In 2001, an environmental education department was created in the Basegi State Nature Reserve. Employees of this department organize and carry out environmental education work. Environmental awareness and education activities are supported by employees of the reserve's scientific department. There is a certain infrastructure: an information center in the administrative building, an ecological trail in a protected area. On-site events are also organized at educational and cultural institutions.
Environmental educational activities are carried out in the following main areas: work with the media, museum work and the organization of information centers for visitors, environmental excursions, work with schoolchildren, interaction with teachers, organization of environmental holidays and events, etc.

The basis for the active environmental and educational work of the reserve is the museum’s natural exhibition and information center in the administrative building. Various exhibitions are constantly organized here. At the information center you can watch films about animals and plants, about the Basegi Nature Reserve and other protected areas.

Working with schoolchildren is one of the priority areas of environmental and educational activities of the Basegi Nature Reserve. Children are the main participants in many events. Every year, holidays and promotions, competitions and quizzes are held dedicated to various dates of the environmental calendar. The environmental action “March of Parks” has become traditional in our small Ural town of Gremyachinsk. In recent years, thanks to the efforts of the reserve’s staff, other settlements in the Perm Territory have learned about this campaign.

In the summer-autumn period of the year, educational ecological excursions have been and remain an effective form of work. For this purpose, an excursion ecological route “To the top of Northern Baseg” has been created and is functioning in the reserve. In modern conditions, the activities of the environmental education department are aimed at solving the following tasks: increasing the public status of the Basegi reserve, creating a positive image of specially protected natural areas - a unique part of the national natural heritage.

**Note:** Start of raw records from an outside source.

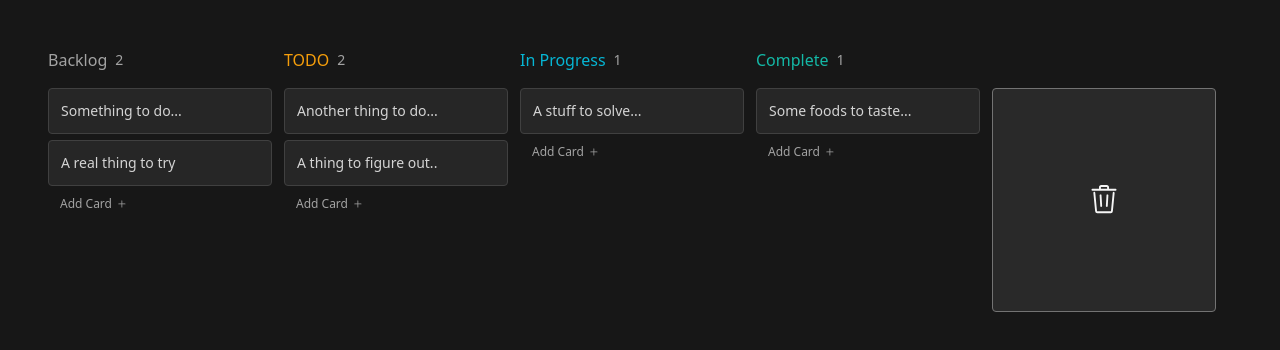
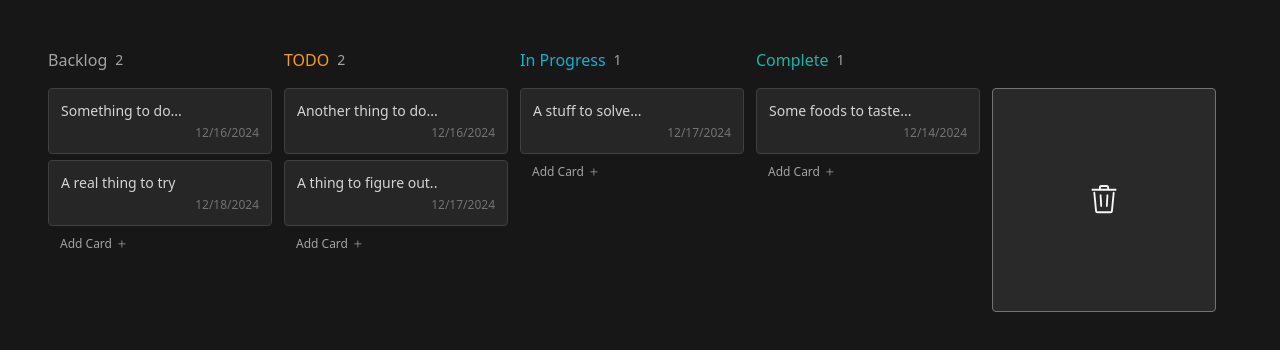
Before and after one commit to LuisNivar/my-kanban-board, a React (Vite) app: page / in a window 1280 px wide. Shown: the top 350 px of the page. Built offline with nearby package versions, Linux system fonts and the light colour scheme.

Commit message:
Add create date to cards (#3)

```diff
--- a/src/CardProvider.tsx
+++ b/src/CardProvider.tsx
@@ -7,31 +7,37 @@ const INITIAL_CARDS: CardsProps[] = [
     title: "Something to do...",
     columnName: "backlog",
     id: "1",
+    date: "12/16/2024",
   },
   {
     title: "Another thing to do...",
     columnName: "todo",
     id: "2",
+    date: "12/16/2024",
   },
   {
     title: "A thing to figure out..",
     columnName: "todo",
     id: "6",
+    date: "12/17/2024",
   },
   {
     title: "A stuff to solve...",
     columnName: "in-progress",
     id: "3",
+    date: "12/17/2024",
   },
   {
     title: "A real thing to try",
     columnName: "backlog",
     id: "4",
+    date: "12/18/2024",
   },
   {
     title: "Some foods to taste...",
     columnName: "complete",
     id: "5",
+    date: "12/14/2024",
   },
 ];
 
--- a/src/components/Card.tsx
+++ b/src/components/Card.tsx
@@ -1,11 +1,12 @@
+import { useContext, useState } from "react";
+import { GoPlus as AddIcon } from "react-icons/go";
+import { CardDispatchContext } from "../Context";
 import { AddCardsProps, CardsProps } from "../types";
-import { GoPlus as AddIcon } from "react-icons/go";
+import { FormatDate } from "../utils";
 import DropIndicator from "./DropIndicator";
-import { useContext, useState } from "react";
-import { CardDispatchContext } from "../Context";
 
 export function Card(props: CardsProps) {
-  const { title, id, columnName } = props;
+  const { title, id, columnName, date } = props;
 
   function handleDragStart(e: React.DragEvent) {
     e.dataTransfer.setData("CardId", id);
@@ -17,9 +18,10 @@ export function Card(props: CardsProps) {
       <div
         draggable
         onDragStart={handleDragStart}
-        className="cursor-grab rounded border border-neutral-700 bg-neutral-800 p-3 active:cursor-grabbing"
+        className="flex flex-col gap-1 cursor-grab rounded border border-neutral-700 bg-neutral-800 p-3 active:cursor-grabbing"
       >
         <p className="text-sm text-neutral-300">{title}</p>
+        <span className="text-xs text-neutral-500 self-end">{date}</span>
       </div>
     </>
   );
@@ -39,6 +41,7 @@ export function AddCard(props: AddCardsProps) {
       columnName,
       title: text.trim(),
       id: Math.random().toString(),
+      date: FormatDate(new Date()),
     };
 
     dispatch({
--- a/src/types.tsx
+++ b/src/types.tsx
@@ -9,6 +9,7 @@ export type CardsProps = {
   title: string;
   columnName: string;
   id: string;
+  date: string;
 };
 
 export type DropIndicatorProps = {
--- /dev/null
+++ b/src/utils.ts
@@ -0,0 +1,11 @@
+export function FormatDate(date: Date): string {
+  return `${date.getMonth() + 1}/${date.getDate()}/${date.getFullYear()}`;
+}
+
+/**
+ * To add hour
+ * ${date.getHours()}:${date
+    .getMinutes()
+    .toString()
+    .padStart(2, "0")}`;
+ */
```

Geographical position

The Basegi State Reserve is located on the territory of the Gremyachinsky urban district and the Gornozavodsky municipal district of the Perm Territory. The territory of the reserve includes the Basegi mountain range and adjacent foothills. The reserve is located at the watershed of the rivers Usva and Vilva - tributaries of the Chusovaya River. The territory is located within the western macroslope of the Main Ural Range.



The average annual precipitation is 730 mm, ranging from 450 mm to 1100 mm. The average annual air temperature is from -1.0 to -1.4 ° C. The maximum temperatures in summer can reach + 40.0 ° C, the minimum in winter is up to -48 ° C. The climate of this area is characterized by cold winters and cool summers with sharp daily temperature fluctuations.

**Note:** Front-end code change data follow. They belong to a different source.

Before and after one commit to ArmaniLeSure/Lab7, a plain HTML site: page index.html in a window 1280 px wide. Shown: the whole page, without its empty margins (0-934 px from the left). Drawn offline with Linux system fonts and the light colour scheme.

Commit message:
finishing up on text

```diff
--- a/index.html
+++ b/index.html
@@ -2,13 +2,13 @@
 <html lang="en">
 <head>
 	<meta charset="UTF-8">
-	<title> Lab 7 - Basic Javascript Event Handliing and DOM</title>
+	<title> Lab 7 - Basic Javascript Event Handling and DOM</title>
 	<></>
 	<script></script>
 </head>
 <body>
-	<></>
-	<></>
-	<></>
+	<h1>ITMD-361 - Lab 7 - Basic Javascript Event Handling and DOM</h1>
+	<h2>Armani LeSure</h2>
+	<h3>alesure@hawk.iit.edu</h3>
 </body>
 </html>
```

Flora and fauna

The fauna of the reserve includes more than 520 species of animals, including over 45 rare ones. The reserve is home to 51 species of mammals, more than 150 species of birds, 2 species of reptiles, 17 species of fish and 3 species of amphibians. The flora is typical for the taiga zone, but Basegi is home to 17 species of plants that are not found anywhere else in the world, 14 relicts of the pre-glacial and post-glacial periods, 5 relics of the ice age, 3 plant species are listed in the Red Book of Russia (calypso bulbosa, Shiverekia Podolskaya, lobaria pulmonosa ), 24 species are included in the Red Book of the Middle Urals.

Species of the reserve included in the Red Book of the Russian Federation
Lobaria pulmonaria

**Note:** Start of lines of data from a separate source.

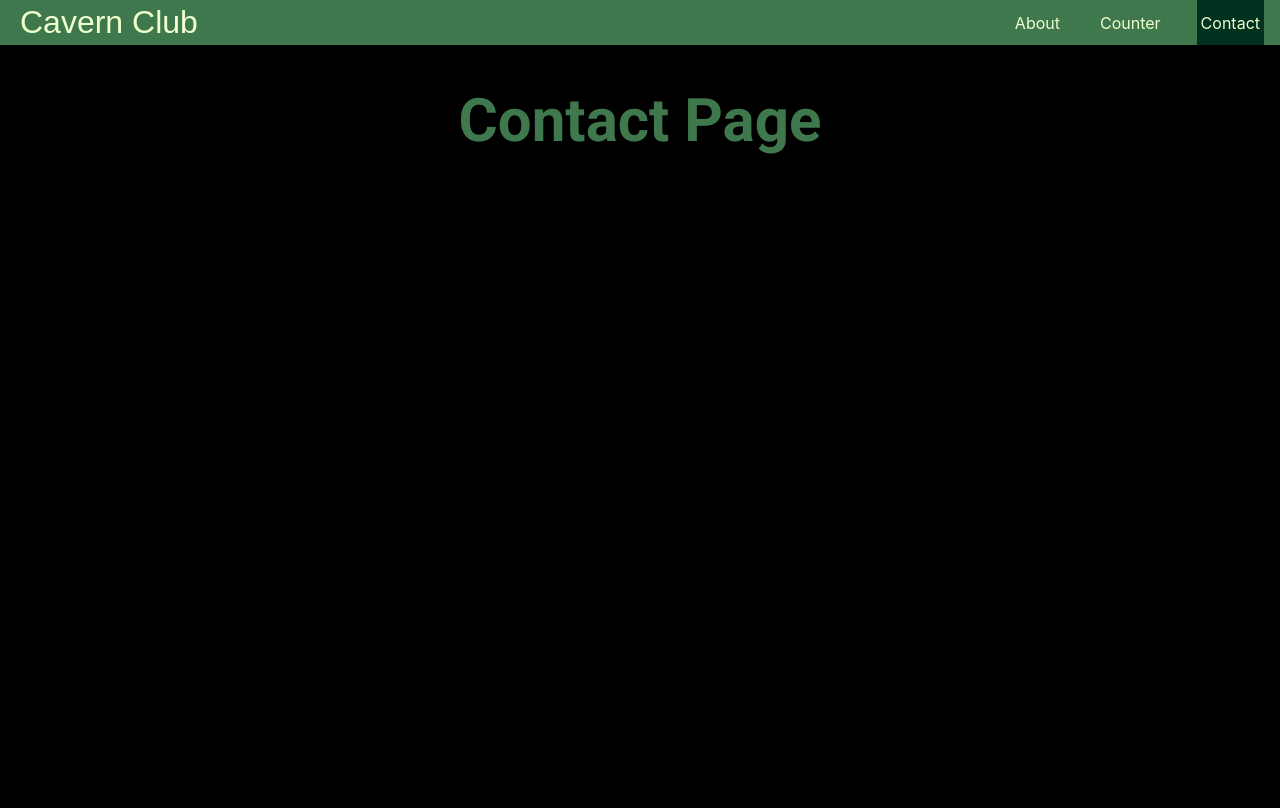
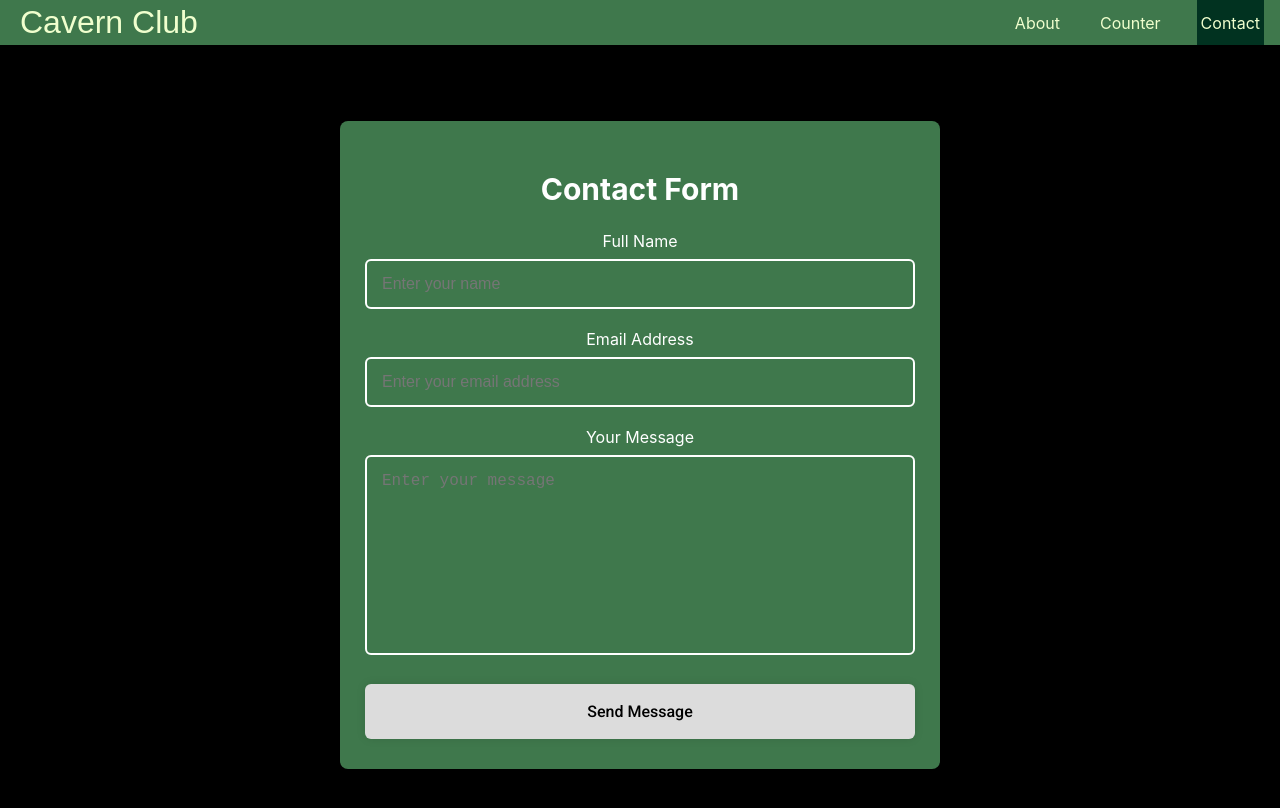
Before and after one commit to dyorgie/Activity-2---State-Management-React-Router-and-Navigation, a React (Create React App) app in the folder second-activity/: page /Contact in a window 1280 px wide. Shown: the top 808 px of the page. Built offline with nearby package versions, Linux system fonts and the light colour scheme; a web font is replaced by a local one.

Commit message:
Updated contact page

```diff
--- /dev/null
+++ b/second-activity/src/components/Contact.css
@@ -0,0 +1,62 @@
+.contact {
+  display: flex;
+  justify-content: center;
+  align-items: center;
+  min-height: 100vh;
+  color: white;
+}
+
+form {
+  max-width: 600px;
+  width: 100%;
+  background: #3f784c;
+  padding: 25px 25px 30px;
+  border-radius: 8px;
+  box-shadow: 0 0 10px rgba(0, 0, 0, 0.1);
+  margin: 25px;
+}
+
+form h2 {
+  font-size: 30px;
+  text-align: center;
+}
+
+form .input-box {
+  margin-top: 20px;
+}
+
+.input-box .field {
+  width: 100%;
+  height: 50px;
+  background: transparent;
+  border: 2px solid;
+  border-radius: 6px;
+  padding: 15px;
+  font-size: 16px;
+  margin-top: 8px;
+  color: #fff;
+}
+
+.input-box .field.message {
+  height: 200px;
+  resize: none;
+}
+
+form button {
+  width: 100%;
+  height: 55px;
+  border: none;
+  border-radius: 6px;
+  background: gainsboro;
+  box-shadow: 0 0 10px rgba(0, 0, 0, 0.1);
+  cursor: pointer;
+  color: black;
+  font-size: 16px;
+  font-weight: 500;
+  margin-top: 25px;
+  transition: 0.5s;
+}
+
+form button:hover {
+  background-color: white;
+}
--- a/second-activity/src/components/Contact.js
+++ b/second-activity/src/components/Contact.js
@@ -1,8 +1,44 @@
+import "../components/Contact.css";
+import React from "react";
+
 function Contact() {
   return (
-    <div>
-      <h1>Contact Page</h1>
-    </div>
+    <section className="contact">
+      <form>
+        <h2>Contact Form</h2>
+        <div className="input-box">
+          <label>Full Name</label>
+          <input
+            type="text"
+            className="field"
+            placeholder="Enter your name"
+            required
+          ></input>
+        </div>
+
+        <div className="input-box">
+          <label>Email Address</label>
+          <input
+            type="email"
+            className="field"
+            placeholder="Enter your email address"
+            required
+          ></input>
+        </div>
+
+        <div className="input-box">
+          <label>Your Message</label>
+          <textarea
+            name=""
+            id=""
+            className="field message"
+            placeholder="Enter your message"
+            required
+          ></textarea>
+        </div>
+        <button type="submit">Send Message</button>
+      </form>
+    </section>
   );
 }
 
--- a/second-activity/src/components/Home.js
+++ b/second-activity/src/components/Home.js
@@ -8,7 +8,7 @@ function Home() {
         <h1 className="welcome">Welcome to the Cavern Club!</h1>
       </div>
 
-      <div className="img">
+      <div className="image">
         <a href="https://www.cavernclub.com/" target="_blank" rel="noreferrer">
           <img src={CAVERN} alt="cavernClub"></img>
         </a>
```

Calypso bulbosa
Leafless mullet (Epipogium aphyllum)

Mnemosyne (Parnassius mnemosyne)
Bumblebee (Bombus paradoxus)

European grayling (Thymallus thymallus)
Common sculpin (Cottus gobio)
Common taimen (Hucho taimen)

Golden eagle (Aquila chrysaetos)
Great Curlew (Numenius arquata)
Aquatic warbler (Acrocephalus paludicola)
European blue tit (Parus cyanus cyanus)
Gray Shrike (Lanius excubitor)
White-tailed eagle (Haliaeetus albicilla)
Peregrine falcon (Falco peregrinus)
Osprey (Pandion haliaetus)
Eagle owl (Bubo bubo)
Black Stork (Ciconia nigra)